Kashmir saw Islamic terror much before West: Indian columnist at US Congress
Sunanda Vashisht was speaking at the Congressional hearing organised by Tom Lantos HR Commission | ANI video grab

Kashmir saw Islamic terror much before West: Indian columnist at US Congress

Kashmir has witnessed “ISIS-level of horror and brutality” even before the West was even introduced to the brutalities of radical Islamic terror, columnist Sunanda Vashisht told a US Congressional hearing on Human Rights in Washington on Thursday (November 15).

Stating that international cooperation in India’s fight against terror would solve the human rights problem in the state, Vashisht said, “India’s democratic credentials are unmatched. The country has successfully, in a democratic setup, defeated insurgencies in Punjab and the northeast. It is time to strengthen India against such insurgencies and the human rights problems will be solved forever”.

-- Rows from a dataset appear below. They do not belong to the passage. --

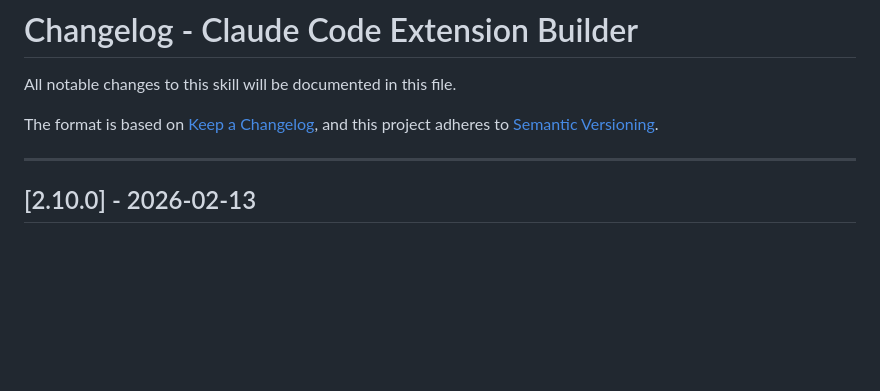
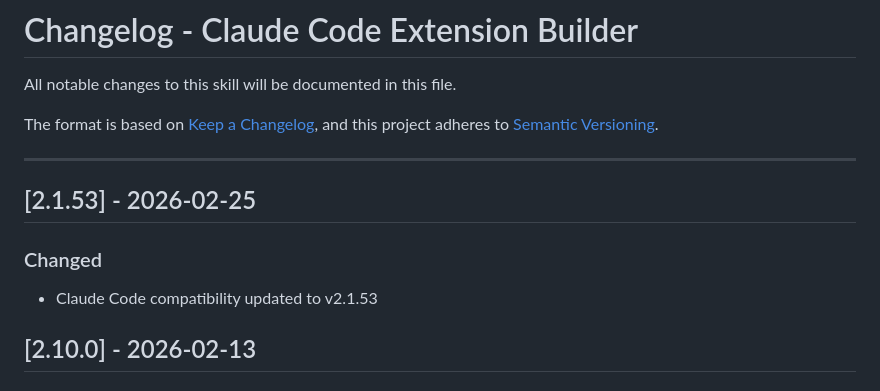
Before and after one commit to cathy-kim/ccbuilder, a Markdown page: CHANGELOG.md, the part around the change. Rendered like a GitHub page; blank space fills up the shorter version.

Commit message:
chore: sync Claude Code v2.1.53

```diff
--- a/CHANGELOG.md
+++ b/CHANGELOG.md
@@ -6,6 +6,12 @@ The format is based on [Keep a Changelog](https://keepachangelog.com/en/1.0.0/),
 and this project adheres to [Semantic Versioning](https://semver.org/spec/v2.0.0.html).
 
 ---
+
+
+## [2.1.53] - 2026-02-25
+
+### Changed
+- Claude Code compatibility updated to v2.1.53
 
 ## [2.10.0] - 2026-02-13
 
```
Also changed, not shown: skills/ccbuilder/SKILL.md (+3 -3 lines).
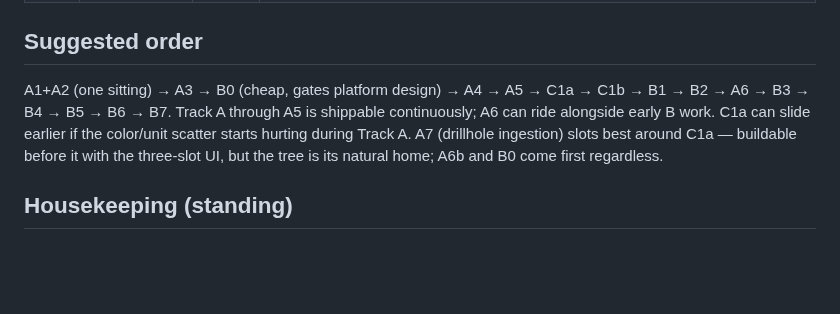
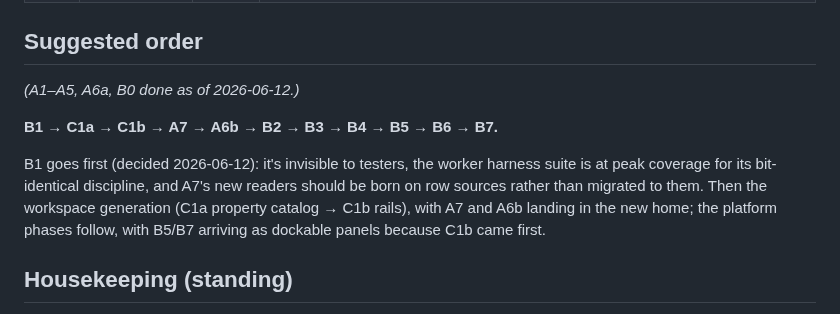
Before and after one commit to endarthur/bma, a Markdown page: docs/v2-roadmap.md, the part around the change. Drawn GitHub-style; blank space fills up the shorter version.

Commit message:
Roadmap: B1 (row-source split) goes before the workspace rework
Decided with Arthur: the worker harness suite is at peak coverage for
B1 bit-identical discipline, the refactor is invisible to testers, and
A7 new drillhole readers should be born on row sources rather than
migrated. Order: B1 -> C1a -> C1b -> A7 -> A6b -> platform phases.

Co-Authored-By: Claude Fable 5 <noreply@anthropic.com>

```diff
--- a/docs/v2-roadmap.md
+++ b/docs/v2-roadmap.md
@@ -68,12 +68,16 @@ A7 provides.
 
 ## Suggested order
 
-A1+A2 (one sitting) → A3 → B0 (cheap, gates platform design) → A4 → A5 →
-C1a → C1b → B1 → B2 → A6 → B3 → B4 → B5 → B6 → B7.
-Track A through A5 is shippable continuously; A6 can ride alongside early B work.
-C1a can slide earlier if the color/unit scatter starts hurting during Track A.
-A7 (drillhole ingestion) slots best around C1a — buildable before it with the
-three-slot UI, but the tree is its natural home; A6b and B0 come first regardless.
+*(A1–A5, A6a, B0 done as of 2026-06-12.)*
+
+**B1 → C1a → C1b → A7 → A6b → B2 → B3 → B4 → B5 → B6 → B7.**
+
+B1 goes first (decided 2026-06-12): it's invisible to testers, the worker
+harness suite is at peak coverage for its bit-identical discipline, and A7's
+new readers should be born on row sources rather than migrated to them.
+Then the workspace generation (C1a property catalog → C1b rails), with A7
+and A6b landing in the new home; the platform phases follow, with B5/B7
+arriving as dockable panels because C1b came first.
 
 ## Housekeeping (standing)
 
```
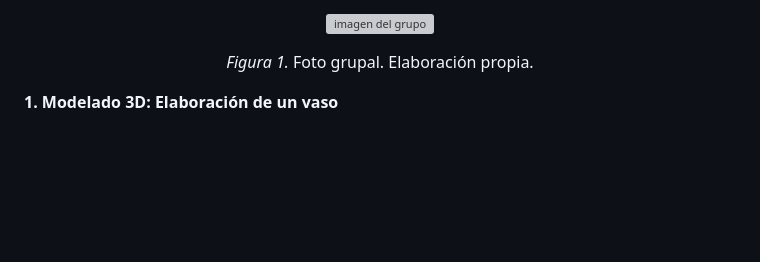
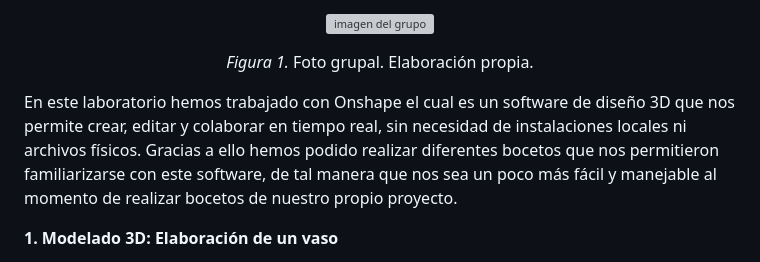
Before and after one commit to gcdavidq/Project_FdD, a Markdown page: FdD/Talleres/Informe4.-Diseño3D.md, the part around the change. Rendered like a GitHub page; blank space fills up the shorter version; grey boxes are pictures that could not be loaded.

```diff
--- a/FdD/Talleres/Informe4.-Diseño3D.md
+++ b/FdD/Talleres/Informe4.-Diseño3D.md
@@ -28,6 +28,8 @@ En el presente informe, se dará a conocer acerca de lo que se desarrolló en la
 <p align="center" style="margin-top: 50px; margin-bottom: 50px; font-family: Arial, sans-serif;">
 <i>Figura 1.</i> Foto grupal. Elaboración propia.
 </p>
+
+En este laboratorio hemos trabajado con Onshape el cual es un software de diseño 3D que nos permite crear, editar y colaborar en tiempo real, sin necesidad de instalaciones locales ni archivos físicos. Gracias a ello hemos podido realizar diferentes bocetos que nos permitieron familiarizarse con este software, de tal manera que nos sea un poco más fácil y manejable al momento de realizar bocetos de nuestro propio proyecto.
 
 
 **1. Modelado 3D: Elaboración de un vaso**
```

The hearing was organised by the Tom Lantos HR Commission. This is the second hearing by US Congress in the last three weeks on Kashmir, which has been under partial restrictions since the abrogation of Article 370 on August 5. The hearing mostly comprised Democrats, who have been more vocal in their criticism after India revoked the special status of Jammu and Kashmir under Article 370 and split it into two union territories.

Stating that India has not occupied Kashmir, Vashisht said Kashmir was always an integral part of India. “India is not just a 70-year-old identity, but a 5,000-year-old civilisation. There is no India without Kashmir, and no Kashmir without India”, she added.

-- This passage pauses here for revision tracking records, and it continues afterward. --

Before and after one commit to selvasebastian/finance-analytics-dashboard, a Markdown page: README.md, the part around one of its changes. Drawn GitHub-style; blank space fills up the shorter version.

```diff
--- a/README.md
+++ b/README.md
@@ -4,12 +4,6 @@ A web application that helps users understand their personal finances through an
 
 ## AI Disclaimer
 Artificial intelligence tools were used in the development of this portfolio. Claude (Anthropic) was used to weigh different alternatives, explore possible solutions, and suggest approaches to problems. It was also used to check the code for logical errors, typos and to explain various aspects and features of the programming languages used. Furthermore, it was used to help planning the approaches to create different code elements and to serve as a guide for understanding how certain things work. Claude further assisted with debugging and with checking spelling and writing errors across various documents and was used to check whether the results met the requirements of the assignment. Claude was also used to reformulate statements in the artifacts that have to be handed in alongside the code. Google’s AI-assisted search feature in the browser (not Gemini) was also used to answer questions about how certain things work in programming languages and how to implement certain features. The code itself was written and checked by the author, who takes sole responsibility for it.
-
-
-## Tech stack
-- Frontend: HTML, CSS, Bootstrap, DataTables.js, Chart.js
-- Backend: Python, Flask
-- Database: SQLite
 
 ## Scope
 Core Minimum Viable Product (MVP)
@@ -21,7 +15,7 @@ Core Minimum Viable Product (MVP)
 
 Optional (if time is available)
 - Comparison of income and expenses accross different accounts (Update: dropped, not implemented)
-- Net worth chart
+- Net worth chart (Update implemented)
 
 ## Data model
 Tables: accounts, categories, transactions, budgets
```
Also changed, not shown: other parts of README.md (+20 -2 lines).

On her comment on “ISIS level of horror and brutality” she had seen in Kashmir, the columnist said, “I am glad these hearings are happening here today because when my family and everyone like me lost our homes, our livelihood and our way of life, the world remained silent.”

Responding to Vashishit, Sheila Jackson Lee, a Congresswoman from Texas, asked for a pathway to ensure human rights in the region and sought the Indian government’s permission to allow US Congress members to visit the Valley.

(With inputs from agencies)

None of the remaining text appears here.